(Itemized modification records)
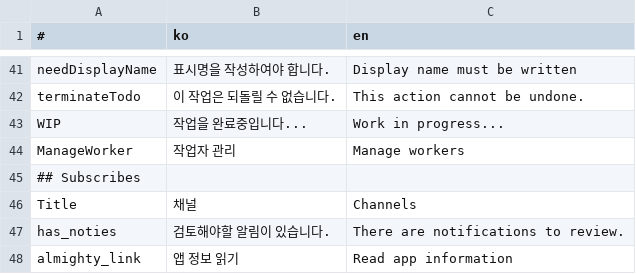
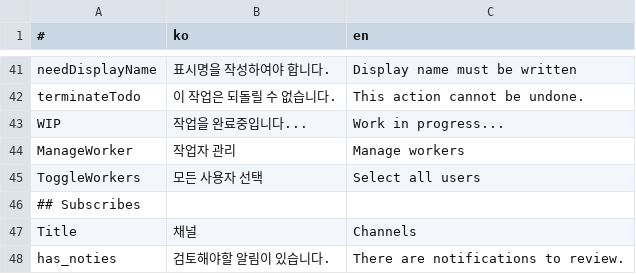
Before and after one commit to is2you2/pjcone, a CSV file: src/assets/data/translate.csv, drawn as a sheet; only a part is shown, gaps mark what is left out; the shorter side is filled out with more unchanged rows.

```diff
--- a/src/assets/data/translate.csv
+++ b/src/assets/data/translate.csv
@@ -44,2 +44,3 @@ WIP,작업을 완료중입니다...,Work in progress...
 ManageWorker,작업자 관리,Manage workers
+ToggleWorkers,모든 사용자 선택,Select all users
 ## Subscribes,,
```
Also changed, not shown: 2 other files.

• Instructions to follow: Output the records exactly, and let none of their pictures appear in the copy.

• The completed task:
Before and after one commit to is2you2/pjcone, a CSV file: src/assets/data/translate.csv, drawn as a sheet; only a part is shown, gaps mark what is left out; the shorter side is filled out with more unchanged rows.

```diff
--- a/src/assets/data/translate.csv
+++ b/src/assets/data/translate.csv
@@ -44,2 +44,3 @@ WIP,작업을 완료중입니다...,Work in progress...
 ManageWorker,작업자 관리,Manage workers
+ToggleWorkers,모든 사용자 선택,Select all users
 ## Subscribes,,
```
Also changed, not shown: 2 other files.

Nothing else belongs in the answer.